[Version difference data]
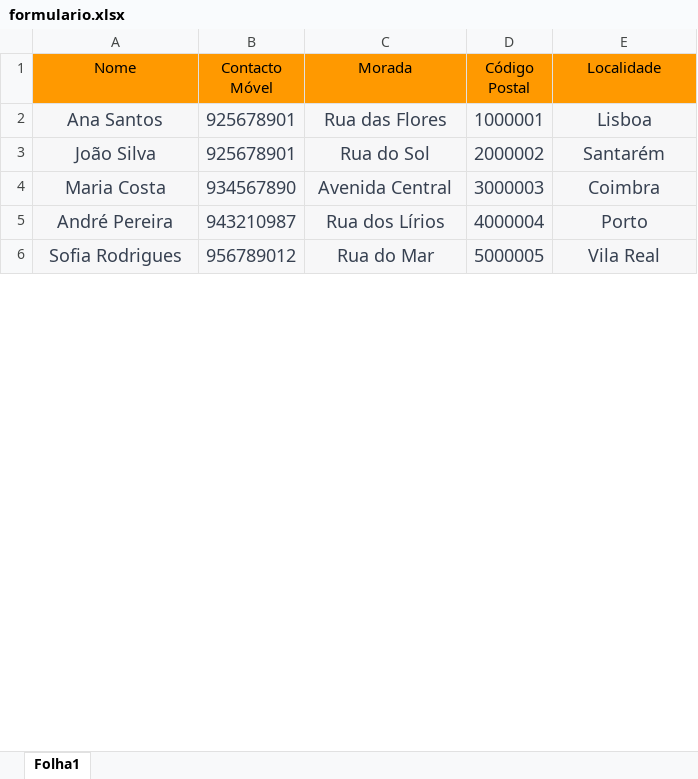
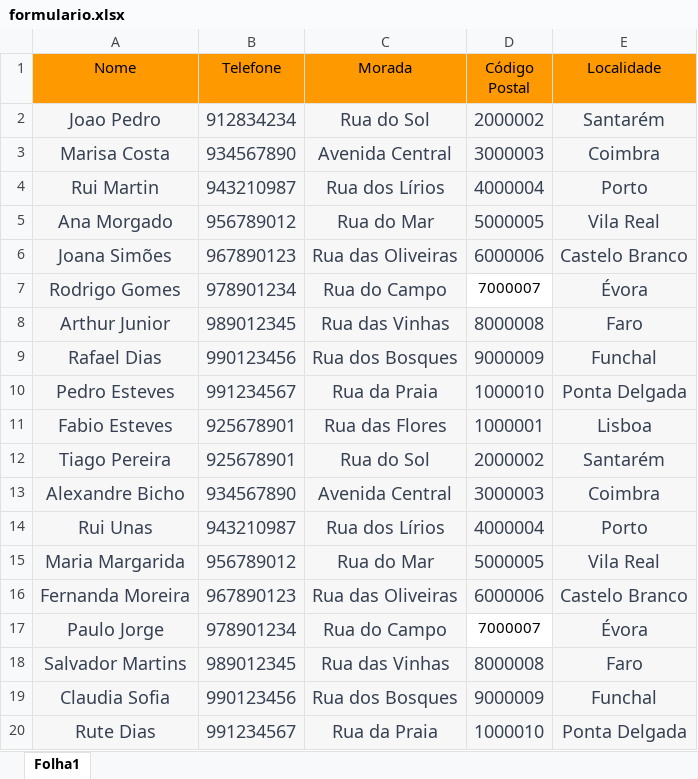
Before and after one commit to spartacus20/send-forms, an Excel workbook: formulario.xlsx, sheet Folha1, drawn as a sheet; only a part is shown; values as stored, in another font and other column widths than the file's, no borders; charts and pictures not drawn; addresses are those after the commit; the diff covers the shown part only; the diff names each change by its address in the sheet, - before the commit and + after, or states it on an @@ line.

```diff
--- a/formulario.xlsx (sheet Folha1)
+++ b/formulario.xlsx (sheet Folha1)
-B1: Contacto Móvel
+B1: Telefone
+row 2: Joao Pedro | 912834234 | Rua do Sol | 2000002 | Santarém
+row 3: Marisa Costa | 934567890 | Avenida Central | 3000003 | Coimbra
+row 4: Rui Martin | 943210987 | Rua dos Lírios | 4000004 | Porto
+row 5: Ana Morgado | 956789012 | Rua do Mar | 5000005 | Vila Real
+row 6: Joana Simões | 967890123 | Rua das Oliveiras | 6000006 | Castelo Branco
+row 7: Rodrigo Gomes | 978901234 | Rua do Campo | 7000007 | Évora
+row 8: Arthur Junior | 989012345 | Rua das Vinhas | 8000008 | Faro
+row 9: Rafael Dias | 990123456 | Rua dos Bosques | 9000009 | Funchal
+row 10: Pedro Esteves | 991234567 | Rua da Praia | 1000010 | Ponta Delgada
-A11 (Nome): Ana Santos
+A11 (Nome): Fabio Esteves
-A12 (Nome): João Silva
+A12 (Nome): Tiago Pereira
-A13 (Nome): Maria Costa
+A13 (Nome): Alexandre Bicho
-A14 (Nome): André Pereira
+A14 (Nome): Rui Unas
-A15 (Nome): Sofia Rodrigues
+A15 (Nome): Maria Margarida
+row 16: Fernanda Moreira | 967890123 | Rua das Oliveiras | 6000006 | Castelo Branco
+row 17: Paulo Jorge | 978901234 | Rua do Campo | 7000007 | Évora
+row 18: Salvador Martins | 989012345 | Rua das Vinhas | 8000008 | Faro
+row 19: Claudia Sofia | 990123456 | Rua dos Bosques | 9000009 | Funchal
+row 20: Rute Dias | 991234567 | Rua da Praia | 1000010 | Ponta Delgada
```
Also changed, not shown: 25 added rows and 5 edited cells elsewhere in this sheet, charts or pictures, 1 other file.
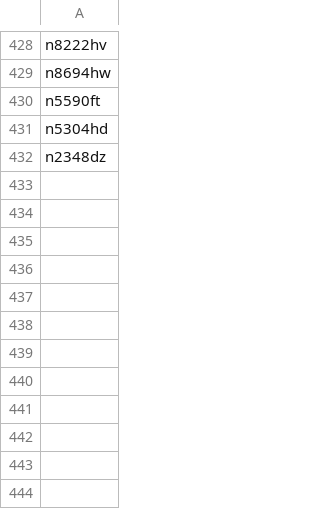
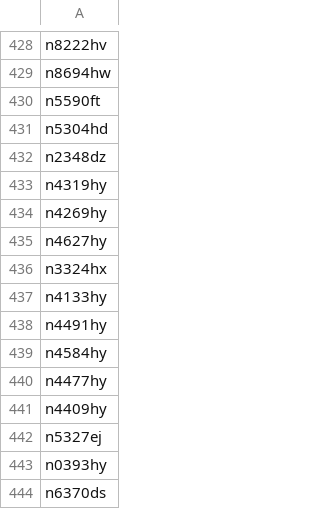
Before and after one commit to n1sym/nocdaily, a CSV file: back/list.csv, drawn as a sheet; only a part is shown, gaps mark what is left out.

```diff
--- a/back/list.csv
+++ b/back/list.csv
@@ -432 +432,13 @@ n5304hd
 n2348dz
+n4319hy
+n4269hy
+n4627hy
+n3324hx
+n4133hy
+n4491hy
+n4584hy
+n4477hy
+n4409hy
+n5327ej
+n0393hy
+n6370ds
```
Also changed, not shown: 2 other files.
* * *
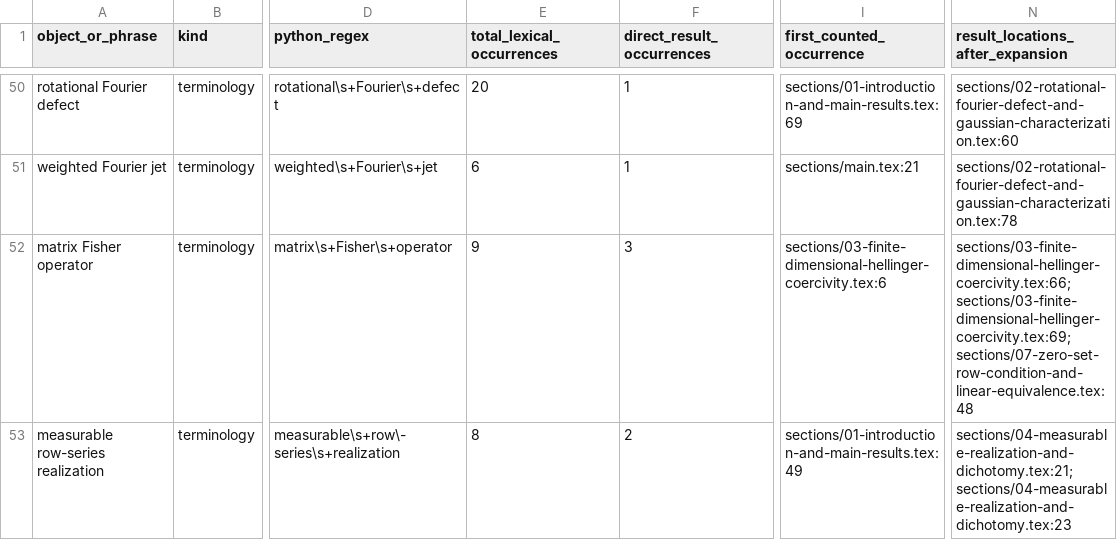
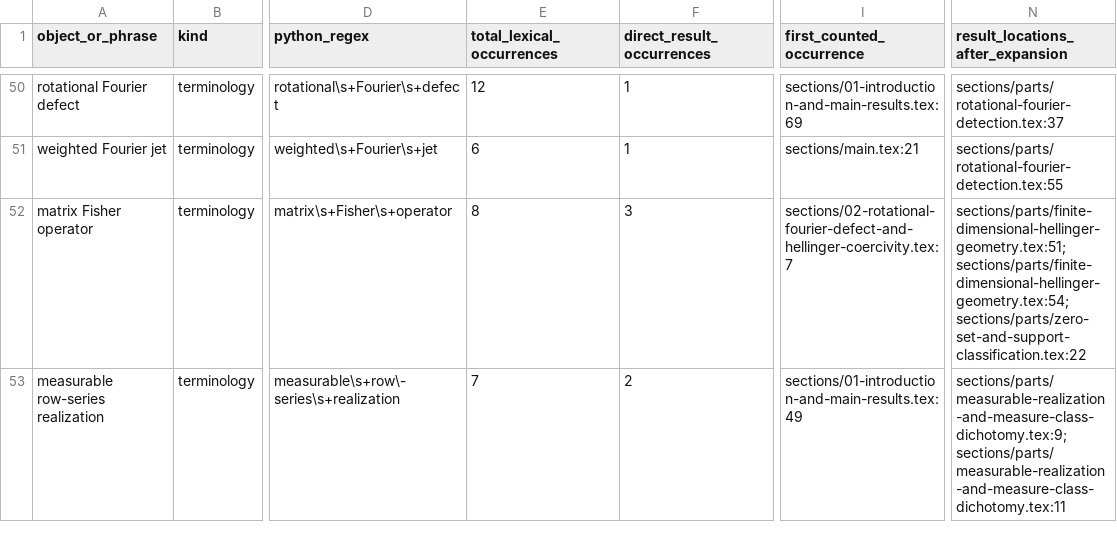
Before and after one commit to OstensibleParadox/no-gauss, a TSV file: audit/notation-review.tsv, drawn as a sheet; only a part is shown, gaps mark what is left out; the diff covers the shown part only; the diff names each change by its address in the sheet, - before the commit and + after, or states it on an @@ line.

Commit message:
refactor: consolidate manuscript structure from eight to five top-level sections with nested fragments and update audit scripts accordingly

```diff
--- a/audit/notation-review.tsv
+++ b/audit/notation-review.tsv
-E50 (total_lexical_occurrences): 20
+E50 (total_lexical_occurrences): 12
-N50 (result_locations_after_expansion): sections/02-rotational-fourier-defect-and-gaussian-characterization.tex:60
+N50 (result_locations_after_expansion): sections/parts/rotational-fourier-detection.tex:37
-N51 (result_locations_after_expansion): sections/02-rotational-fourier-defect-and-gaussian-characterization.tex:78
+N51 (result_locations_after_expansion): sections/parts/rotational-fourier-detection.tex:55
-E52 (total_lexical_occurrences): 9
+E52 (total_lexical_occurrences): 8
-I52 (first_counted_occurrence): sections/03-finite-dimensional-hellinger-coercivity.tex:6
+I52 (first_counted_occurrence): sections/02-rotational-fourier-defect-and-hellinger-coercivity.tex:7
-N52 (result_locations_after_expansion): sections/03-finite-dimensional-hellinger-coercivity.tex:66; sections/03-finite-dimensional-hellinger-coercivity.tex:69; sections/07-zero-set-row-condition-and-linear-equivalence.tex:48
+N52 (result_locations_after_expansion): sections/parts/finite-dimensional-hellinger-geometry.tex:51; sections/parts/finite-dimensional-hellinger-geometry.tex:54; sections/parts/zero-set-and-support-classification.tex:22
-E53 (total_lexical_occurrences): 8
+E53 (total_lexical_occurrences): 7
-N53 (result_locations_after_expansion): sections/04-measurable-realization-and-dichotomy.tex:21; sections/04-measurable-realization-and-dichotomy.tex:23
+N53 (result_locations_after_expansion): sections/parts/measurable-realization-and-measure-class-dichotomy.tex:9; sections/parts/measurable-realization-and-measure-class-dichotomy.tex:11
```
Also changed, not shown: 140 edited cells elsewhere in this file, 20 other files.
--
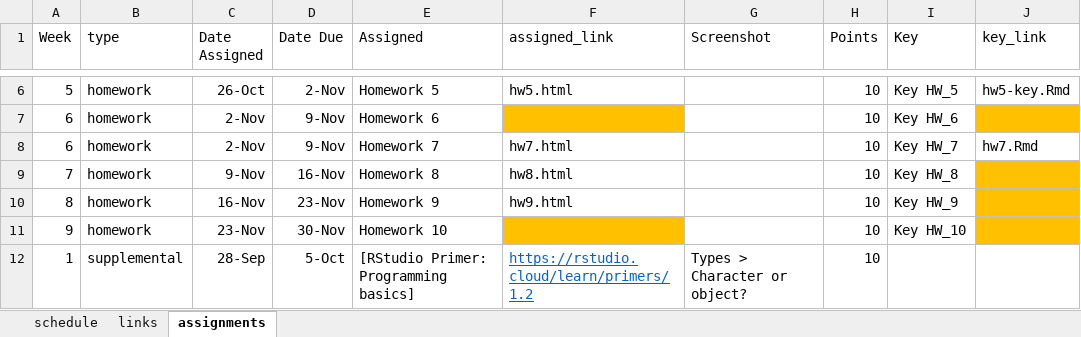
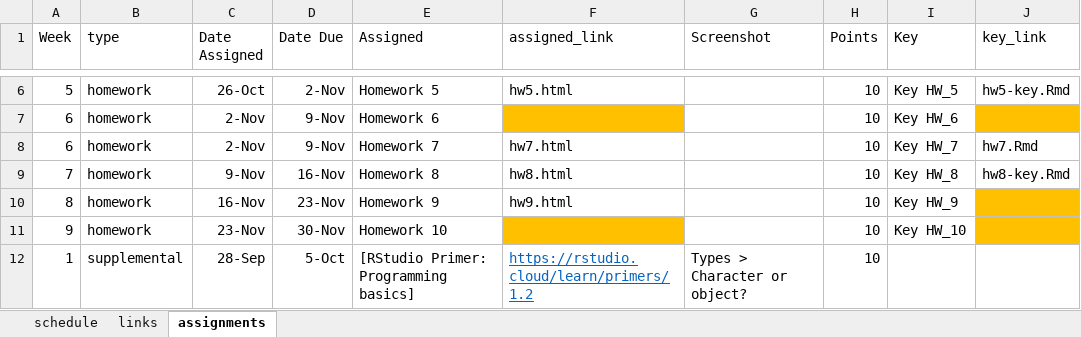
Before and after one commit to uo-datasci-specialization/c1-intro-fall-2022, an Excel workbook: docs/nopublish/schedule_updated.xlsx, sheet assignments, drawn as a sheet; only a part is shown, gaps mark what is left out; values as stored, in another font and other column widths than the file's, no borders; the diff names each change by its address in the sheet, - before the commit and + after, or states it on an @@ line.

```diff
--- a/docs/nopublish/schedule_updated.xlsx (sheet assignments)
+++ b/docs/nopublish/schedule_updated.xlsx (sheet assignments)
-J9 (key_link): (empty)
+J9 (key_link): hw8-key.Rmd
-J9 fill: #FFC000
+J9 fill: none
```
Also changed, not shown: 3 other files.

→ **HOW TO COMPLETE THIS TASK**:
Only lines with the word "what" are wanted. Find and copy them from the records above.

→ **YOUR RESPONSE**:
Before and after one commit to n1sym/nocdaily, a CSV file: back/list.csv, drawn as a sheet; only a part is shown, gaps mark what is left out.
Before and after one commit to OstensibleParadox/no-gauss, a TSV file: audit/notation-review.tsv, drawn as a sheet; only a part is shown, gaps mark what is left out; the diff covers the shown part only; the diff names each change by its address in the sheet, - before the commit and + after, or states it on an @@ line.
Before and after one commit to uo-datasci-specialization/c1-intro-fall-2022, an Excel workbook: docs/nopublish/schedule_updated.xlsx, sheet assignments, drawn as a sheet; only a part is shown, gaps mark what is left out; values as stored, in another font and other column widths than the file's, no borders; the diff names each change by its address in the sheet, - before the commit and + after, or states it on an @@ line.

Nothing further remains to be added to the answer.